New Approach May Flush Out Hard-to-Treat HIV
New HIV Treatment May Eventually Eliminate HIV-Infected Cells in Body
Jan. 3, 2005 -- An experimental treatment may help coax out hard-to-treat HIV-infected cells and improve the effectiveness of currently available treatments.
Researchers say recent advances in HIV treatments have lead to dramatic improvements in the health of many HIV-infected people. Many of those now have virtually undetectable HIV levels in their blood.
Yet despite the effectiveness of these treatments at reducing HIV levels, a persistent pool of HIV-infected cells remains and prevents complete elimination of the infection.
In this study, researchers found that an immune system agent known as IL-7 can activate these latent cells and make them more susceptible to HIV drugs.
The results appear in the Jan. 3 issue of the Journal of Clinical Investigation.
New Approach May Improve HIV Treatment
In the study, researchers compared the effects of combining IL-7 with HIV drugs in a group of 14 HIV-infected people.

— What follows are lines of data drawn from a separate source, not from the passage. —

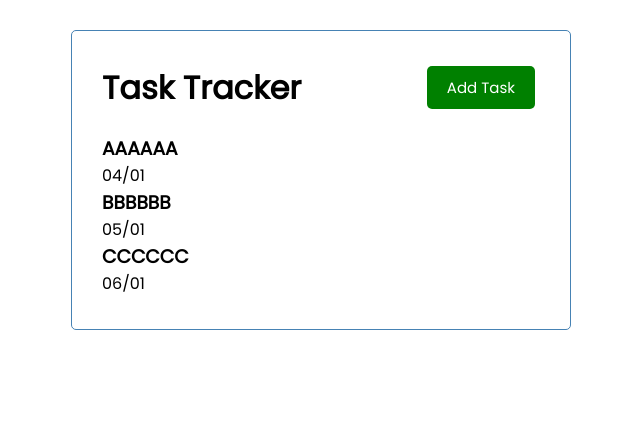
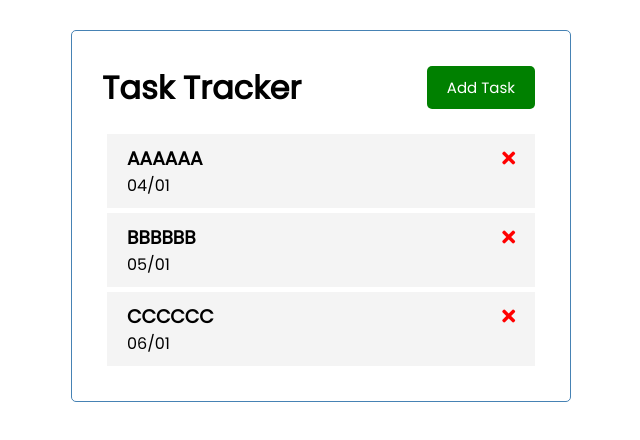
Before and after one commit to parkercatz/vue-crash-cource, a Vue app: page / in a window 1280 px wide. Shown: the top 440 px of the page, without its empty margins (319-959 px from the left). Built offline with nearby package versions, Linux system fonts and the light colour scheme.

Commit message:
add: Task styleing & font awsome

```diff
--- a/public/index.html
+++ b/public/index.html
@@ -1,15 +1,23 @@
 <!DOCTYPE html>
 <html lang="">
   <head>
-    <meta charset="utf-8">
-    <meta http-equiv="X-UA-Compatible" content="IE=edge">
-    <meta name="viewport" content="width=device-width,initial-scale=1.0">
-    <link rel="icon" href="<%= BASE_URL %>favicon.ico">
+    <meta charset="utf-8" />
+    <meta http-equiv="X-UA-Compatible" content="IE=edge" />
+    <meta name="viewport" content="width=device-width,initial-scale=1.0" />
+    <link rel="icon" href="<%= BASE_URL %>favicon.ico" />
+    <link
+      rel="stylesheet"
+      href="https://cdnjs.cloudflare.com/ajax/libs/font-awesome/5.15.3/css/all.min.css"
+    />
     <title><%= htmlWebpackPlugin.options.title %></title>
   </head>
   <body>
     <noscript>
-      <strong>We're sorry but <%= htmlWebpackPlugin.options.title %> doesn't work properly without JavaScript enabled. Please enable it to continue.</strong>
+      <strong
+        >We're sorry but <%= htmlWebpackPlugin.options.title %> doesn't work
+        properly without JavaScript enabled. Please enable it to
+        continue.</strong
+      >
     </noscript>
     <div id="app"></div>
     <!-- built files will be auto injected -->
--- a/src/components/Task.vue
+++ b/src/components/Task.vue
@@ -1,6 +1,9 @@
 <template>
   <div class="task">
-    <h3>{{ task.text }}</h3>
+    <h3>
+      {{ task.text }}
+      <i class="fas fa-times"></i>
+    </h3>
     <p>{{ task.day }}</p>
   </div>
 </template>
@@ -13,3 +16,22 @@
   },
 }
 </script>
+<style scoped>
+.fas {
+  color: red;
+}
+.task {
+  background: #f4f4f4;
+  margin: 5px;
+  padding: 10px 20px;
+  cursor: pointer;
+}
+.task.reminder {
+  border-left: 5px solid green;
+}
+.task h3 {
+  display: flex;
+  align-items: center;
+  justify-content: space-between;
+}
+</style>
```
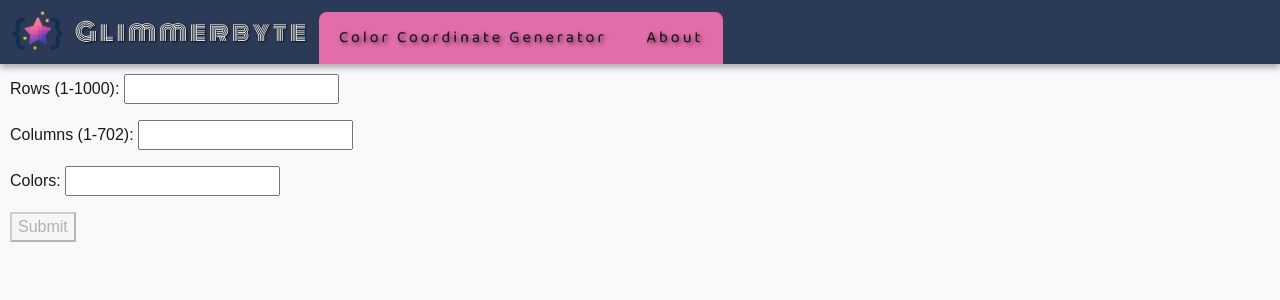
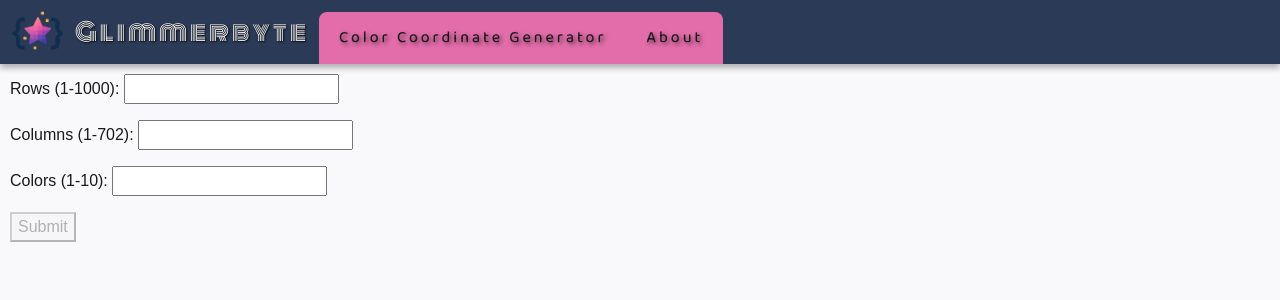
Before and after one commit to James-P-Code/cs312project, an Angular app: page /color in a window 1280 px wide. Shown: the top 300 px of the page. Built offline with nearby package versions, Linux system fonts and the light colour scheme.

Commit message:
added input validation for colors

```diff
--- a/src/app/color/color.component.html
+++ b/src/app/color/color.component.html
@@ -21,8 +21,9 @@
         }
     </p>
     <p>
-        Colors:
+        Colors (1-10):
         <input type="text" formControlName="colors" name="colors" />
+
         @if (colors?.invalid && colors?.touched) {
             @if (colors?.hasError('required')) { Required! }
             @if (colors?.hasError('min')) { Minimum is 1! }
```
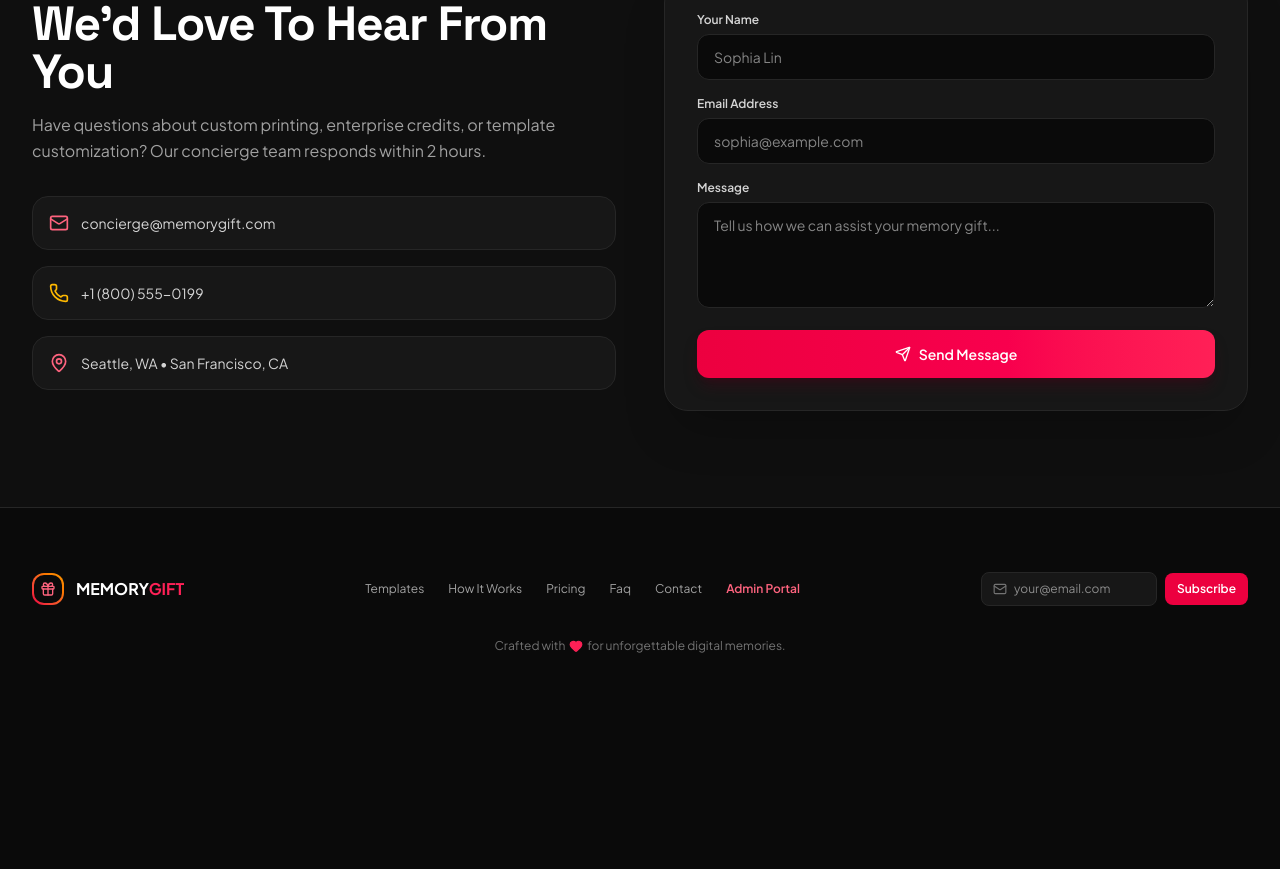
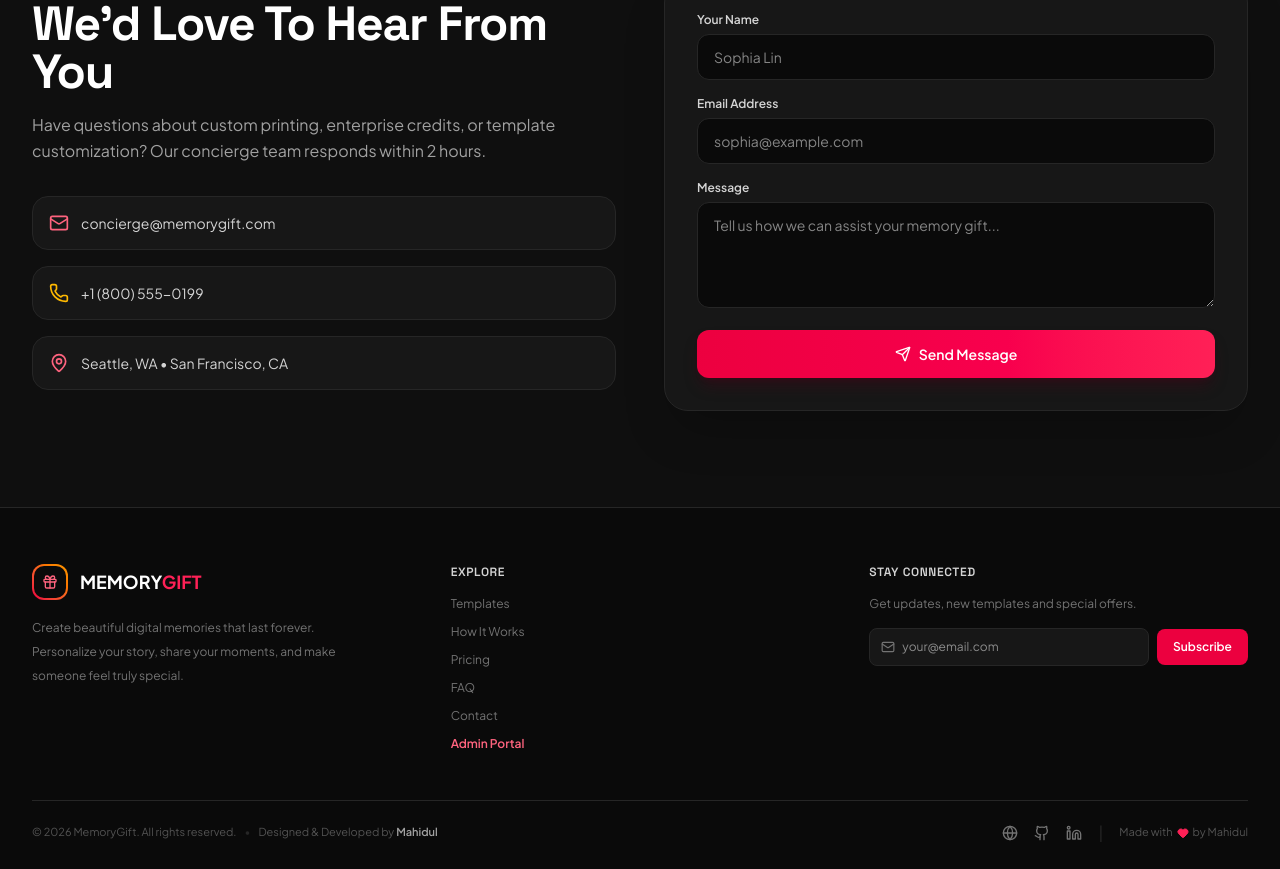
Before and after one commit to mahidulphy/new-backend-tamim, a React (Vite) app: page / in a window 1280 px wide. Shown: the part 5151-6020 px from the top of the page. Before the commit the page ends 5869 px from the top, so only its background shows below. Built offline with nearby package versions, Linux system fonts and the light colour scheme; no server answers.

Commit message:
Enhance LandingFooter with social media icons

```diff
--- a/src/components/landing/LandingFooter.tsx
+++ b/src/components/landing/LandingFooter.tsx
@@ -1,5 +1,13 @@
 import React, { useState } from 'react';
-import { Gift, Heart, Mail, CheckCircle2 } from 'lucide-react';
+import {
+  Gift,
+  Heart,
+  Mail,
+  CheckCircle2,
+  Github,
+  Linkedin,
+  Globe,
+} from 'lucide-react';
 import { useApp } from '../../context/AppContext';
 
 export const LandingFooter: React.FC = () => {
@@ -11,70 +19,134 @@ export const LandingFooter: React.FC = () => {
   const handleNewsletter = async (e: React.FormEvent) => {
     e.preventDefault();
     if (!nlEmail) return;
+
     setNlSending(true);
+
     try {
       const res = await fetch('/api/newsletter/subscribe', {
         method: 'POST',
         headers: { 'Content-Type': 'application/json' },
         body: JSON.stringify({ email: nlEmail }),
       });
+
       if (!res.ok) throw new Error('Failed');
+
       setNlSubmitted(true);
-      addToast('Subscribed', 'Thank you for subscribing to our newsletter!', 'success');
+
+      addToast(
+        'Subscribed',
+        'Thank you for subscribing to our newsletter!',
+        'success'
+      );
     } catch {
       addToast('Error', 'Failed to subscribe.', 'error');
     }
+
     setNlSending(false);
   };
 
+  const navLinks = [
+    { label: 'Templates', id: 'templates' },
+    { label: 'How It Works', id: 'how-it-works' },
+    { label: 'Pricing', id: 'pricing' },
+    { label: 'FAQ', id: 'faq' },
+    { label: 'Contact', id: 'contact' },
+  ];
+
   return (
-    <footer className="bg-neutral-950 border-t border-neutral-800 text-neutral-400 py-16 px-4 sm:px-6 lg:px-8">
-      <div className="max-w-7xl mx-auto flex flex-col md:flex-row items-center justify-between gap-8">
+    <footer className="bg-neutral-950 border-t border-neutral-800 text-neutral-400 px-4 sm:px-6 lg:px-8 pt-14 pb-6">
+      <div className="max-w-7xl mx-auto">
+
+        {/* Main Footer */}
+        <div className="grid grid-cols-1 md:grid-cols-3 gap-10 items-start">
+
+          {/* Brand */}
+          <div>
             <div className="flex items-center gap-3">
-          <div className="w-8 h-8 rounded-xl bg-gradient-to-tr from-rose-600 to-amber-500 p-0.5">
+              <div className="w-9 h-9 rounded-xl bg-gradient-to-tr from-rose-600 to-amber-500 p-0.5">
                 <div className="w-full h-full bg-neutral-950 rounded-[10px] flex items-center justify-center">
                   <Gift className="w-4 h-4 text-rose-400" />
                 </div>
               </div>
-          <span className="text-base font-bold text-white">MEMORY<span className="text-rose-500">GIFT</span></span>
+
+              <span className="text-lg font-bold text-white">
+                MEMORY<span className="text-rose-500">GIFT</span>
+              </span>
             </div>
 
-        <div className="flex flex-wrap items-center justify-center gap-6 text-xs text-neutral-400">
-          {['templates', 'how-it-works', 'pricing', 'faq', 'contact'].map(id => (
+            <p className="mt-4 text-xs leading-6 text-neutral-500 max-w-xs">
+              Create beautiful digital memories that last forever.
+              Personalize your story, share your moments, and make
+              someone feel truly special.
+            </p>
+          </div>
+
+          {/* Navigation */}
+          <div>
+            <h3 className="text-xs font-semibold uppercase tracking-wider text-neutral-300 mb-4">
+              Explore
+            </h3>
+
+            <div className="flex flex-col items-start gap-3">
+              {navLinks.map(({ label, id }) => (
                 <button
                   key={id}
-              onClick={() => document.getElementById(id)?.scrollIntoView({ behavior: 'smooth' })}
-              className="hover:text-white capitalize"
+                  onClick={() =>
+                    document
+                      .getElementById(id)
+                      ?.scrollIntoView({ behavior: 'smooth' })
+                  }
+                  className="text-xs text-neutral-500 hover:text-white transition-colors"
                 >
-              {id === 'how-it-works' ? 'How It Works' : id}
+                  {label}
                 </button>
               ))}
-          <button onClick={() => navigateTo('/admin/login')} className="hover:text-white text-rose-400 font-semibold">
+
+              <button
+                onClick={() => navigateTo('/admin/login')}
+                className="text-xs text-rose-400 hover:text-rose-300 font-semibold transition-colors"
+              >
                 Admin Portal
               </button>
             </div>
+          </div>
 
-        <div className="flex items-center gap-2">
+          {/* Newsletter */}
+          <div>
+            <h3 className="text-xs font-semibold uppercase tracking-wider text-neutral-300 mb-4">
+              Stay Connected
+            </h3>
+
+            <p className="text-xs text-neutral-500 mb-4">
+              Get updates, new templates and special offers.
+            </p>
+
             {nlSubmitted ? (
-            <span className="flex items-center gap-1 text-emerald-400 text-xs font-semibold">
-              <CheckCircle2 className="w-3.5 h-3.5" /> Subscribed
+              <span className="flex items-center gap-2 text-emerald-400 text-xs font-semibold">
+                <CheckCircle2 className="w-4 h-4" />
+                Subscribed successfully
               </span>
             ) : (
-            <form onSubmit={handleNewsletter} className="flex items-center gap-2">
-              <div className="relative">
+              <form
+                onSubmit={handleNewsletter}
+                className="flex items-center gap-2"
+              >
+                <div className="relative flex-1">
                   <Mail className="w-3.5 h-3.5 absolute left-3 top-1/2 -translate-y-1/2 text-neutral-500" />
+
                   <input
                     type="email"
                     value={nlEmail}
                     onChange={e => setNlEmail(e.target.value)}
                     placeholder="your@email.com"
-                  className="w-44 pl-8 pr-3 py-2 rounded-lg bg-neutral-900 border border-neutral-800 text-white text-xs focus:outline-none focus:border-rose-500"
+                    className="w-full pl-8 pr-3 py-2.5 rounded-lg bg-neutral-900 border border-neutral-800 text-white text-xs focus:outline-none focus:border-rose-500 transition-colors"
                   />
                 </div>
+
                 <button
                   type="submit"
                   disabled={nlSending}
-                className="px-3 py-2 rounded-lg bg-rose-600 hover:bg-rose-500 disabled:opacity-50 text-white text-xs font-semibold"
+                  className="px-4 py-2.5 rounded-lg bg-rose-600 hover:bg-rose-500 disabled:opacity-50 text-white text-xs font-semibold transition-colors"
                 >
                   {nlSending ? '...' : 'Subscribe'}
                 </button>
@@ -82,10 +154,75 @@ export const LandingFooter: React.FC = () => {
             )}
           </div>
         </div>
-      <div className="mt-8 text-center">
-        <p className="text-xs text-neutral-500 flex items-center justify-center gap-1">
-          Crafted with <Heart className="w-3.5 h-3.5 text-rose-500 fill-rose-500 inline" /> for unforgettable digital memories.
+
+        {/* Divider */}
+        <div className="border-t border-neutral-800 mt-12 pt-5">
+
+          <div className="flex flex-col md:flex-row items-center justify-between gap-4">
+
+            {/* Copyright / Mahidul Branding */}
+            <p className="text-[11px] text-neutral-600 text-center md:text-left">
+              © {new Date().getFullYear()} MemoryGift. All rights reserved.
+              <span className="mx-2 text-neutral-800">•</span>
+              Designed & Developed by{' '}
+              <a
+                href="https://mahidulphy.vercel.app"
+                target="_blank"
+                rel="noopener noreferrer"
+                className="text-neutral-400 hover:text-rose-400 font-semibold transition-colors"
+              >
+                Mahidul
+              </a>
             </p>
+
+            {/* Personal Links */}
+            <div className="flex items-center gap-4">
+
+              <a
+                href="https://mahidulphy.vercel.app"
+                target="_blank"
+                rel="noopener noreferrer"
+                aria-label="Mahidul Portfolio"
+                className="text-neutral-500 hover:text-white transition-colors"
+                title="Portfolio"
+              >
+                <Globe className="w-4 h-4" />
+              </a>
+
+              <a
+                href="https://github.com/mahidulphy"
+                target="_blank"
+                rel="noopener noreferrer"
+                aria-label="Mahidul GitHub"
+                className="text-neutral-500 hover:text-white transition-colors"
+                title="GitHub"
+              >
+                <Github className="w-4 h-4" />
+              </a>
+
+              <a
+                href="https://www.linkedin.com/in/mahidulphy"
+                target="_blank"
+                rel="noopener noreferrer"
+                aria-label="Mahidul LinkedIn"
+                className="text-neutral-500 hover:text-white transition-colors"
+                title="LinkedIn"
+              >
+                <Linkedin className="w-4 h-4" />
+              </a>
+
+              <span className="text-neutral-800">|</span>
+
+              <span className="text-[11px] text-neutral-600 flex items-center gap-1">
+                Made with
+                <Heart className="w-3 h-3 text-rose-500 fill-rose-500" />
+                by Mahidul
+              </span>
+
+            </div>
+          </div>
+        </div>
+
       </div>
     </footer>
   );
```
Lines whose indentation alone changed are shown as unchanged.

All of the participants had virtually undetectable HIV levels in their blood for at least one year before the study began.
The study showed that IL-7 was significantly more effective than other immune system chemicals in reactivating dormant HIV-infected cells that are currently untreatable.
Researchers say IL-7 works by increasing the turnover of latent pools of HIV by activating the cells, which promotes cell death and accelerates the clearance of the virus by HIV drugs.
They say the results indicate IL-7 could potentially be combined with other agents to potentially deplete reservoirs of HIV in the body.